Excellent piece by Steve Kornacki this morning making the argument for Mitt Romney as frontrunner. I'm not sure I agree that Romney has the best chance of winning, but I continue to agree with Kornacki and others (Matt Yglesias yesterday, and a first-rate piece by my brother and longtime Mitt watcher David S. Bernstein last week) who don't believe that health care is a major obstacle for him. Instead, as David says, "it's more a symptom than a cause" of Romney's troubles.

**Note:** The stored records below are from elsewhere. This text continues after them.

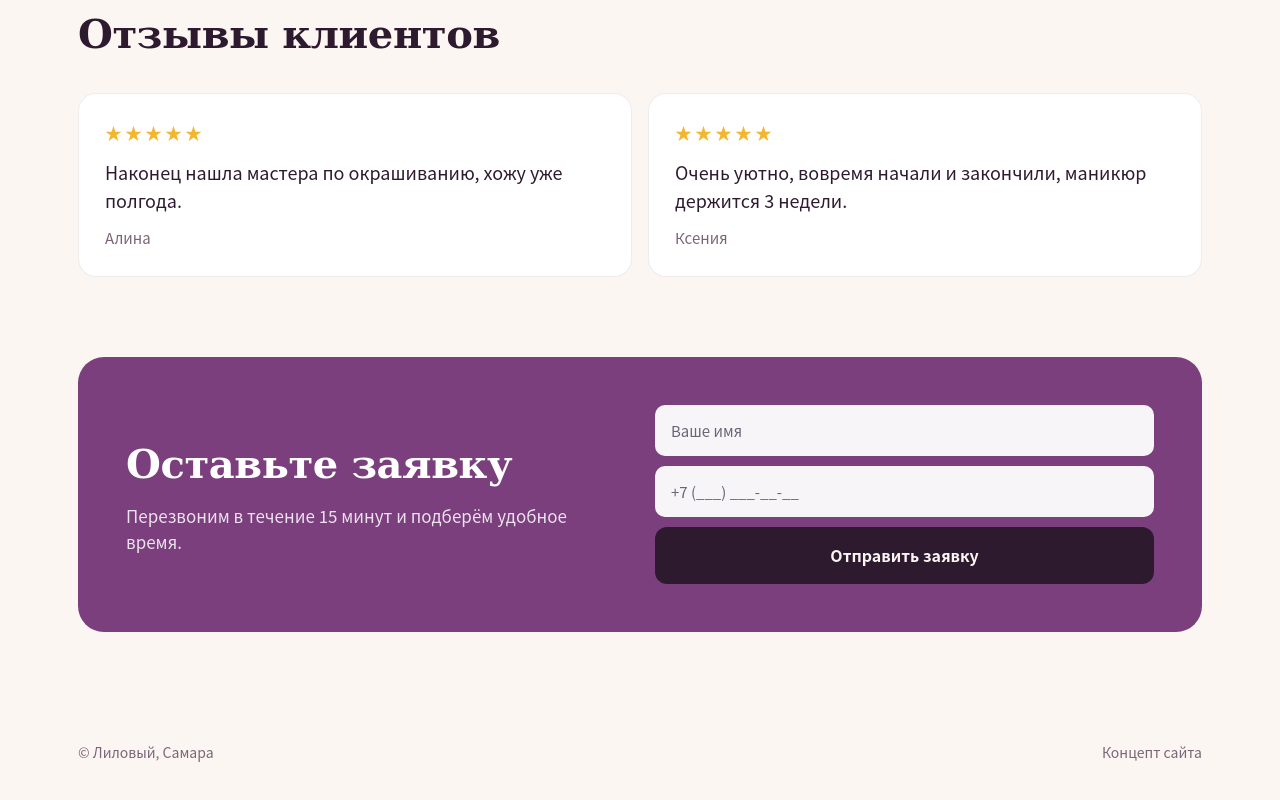
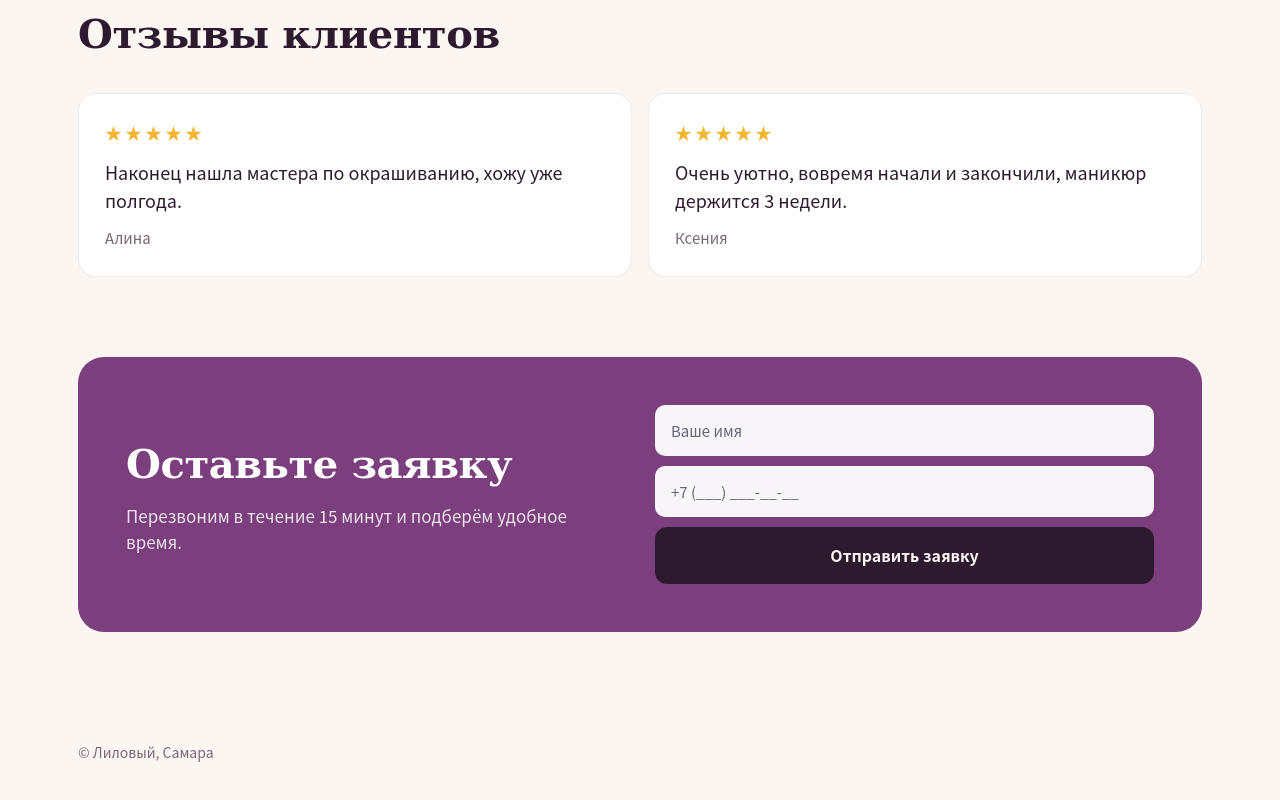
Before and after one commit to kuleshov-web/kuleshov-web.github.io, a plain HTML site: page salon.html in a window 1280 px wide. Shown: the part 1509-2309 px from the top of the page. Drawn offline with Linux system fonts and the light colour scheme.

Commit message:
Update salon.html

```diff
--- a/salon.html
+++ b/salon.html
@@ -80,7 +80,7 @@
 <section><h2>Отзывы клиентов</h2><div class="rvs"><figure class="rv"><div class="stars">★★★★★</div><blockquote>Наконец нашла мастера по окрашиванию, хожу уже полгода.</blockquote><figcaption>Алина</figcaption></figure><figure class="rv"><div class="stars">★★★★★</div><blockquote>Очень уютно, вовремя начали и закончили, маникюр держится 3 недели.</blockquote><figcaption>Ксения</figcaption></figure></div></section>
 <section id="form"><div class="cta"><div><h2>Оставьте заявку</h2><p>Перезвоним в течение 15 минут и подберём удобное время.</p></div>
 <div><div class="inp">Ваше имя</div><div class="inp">+7 (___) ___-__-__</div><a class="btn">Отправить заявку</a></div></div></section>
-<footer><span>© Лиловый, Самара</span><span>Концепт сайта</span></footer>
+<footer><span>© Лиловый, Самара</span></footer>
 </div>
 </body>
 </html>
```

I guess what it comes down to is exactly what ACA opposition means to Republicans. Certainly, both elites and rank-and-file voters are all hot and bothered about it, and I don't discount that entirely. After all, every candidate, Romney included, will support repeal. However, I guess I think that at the end of the day, it's almost purely symbolic for almost all of them. It stands for Obama-the-Socialist, Obama-the-Other, Obama-the-Enemy. It's not about health care, really, and so logically connecting past health care positions with Obama's health care plan is sort of irrelevant.
Now, that's not to say that Republicans actually agree with ACA. Indeed, I think opposition to any sort of government-initiated universal health care is the most natural movement conservative position. Yes, conservative politicians (not just Mitt!) have in the past supported things that looked like Obama's health care plan, but I think in almost all cases that was just about playing defense in a situation in which the true movement conservative position (that is, it's not the government's concern) is wildly unpopular.
But that's about health care. Opposition to Obamacare, I'm saying, isn't about health care at all. And since Romney will have no trouble meeting the litmus test of opposing Obama, I don't think too many Republicans will really care about the other thing.
Just remember: issues have a way of being used to mask what's really going on. So if Republican leaders conclude that Romney isn't acceptable for other reasons, such as perhaps a sense that his religion is unacceptable, or that he won't be reliable on taxes or litmus-test social issues, they may well use Romneycare to convince the rank-and-file that Romney fails the Obama test. It's also possible that voters will do the same: rather than admitting (even to themselves) that bigotry is driving their vote (should that be the case), they could latch on to whatever issue is available, and health care will be there. But if it wasn't that, it would be some other issue.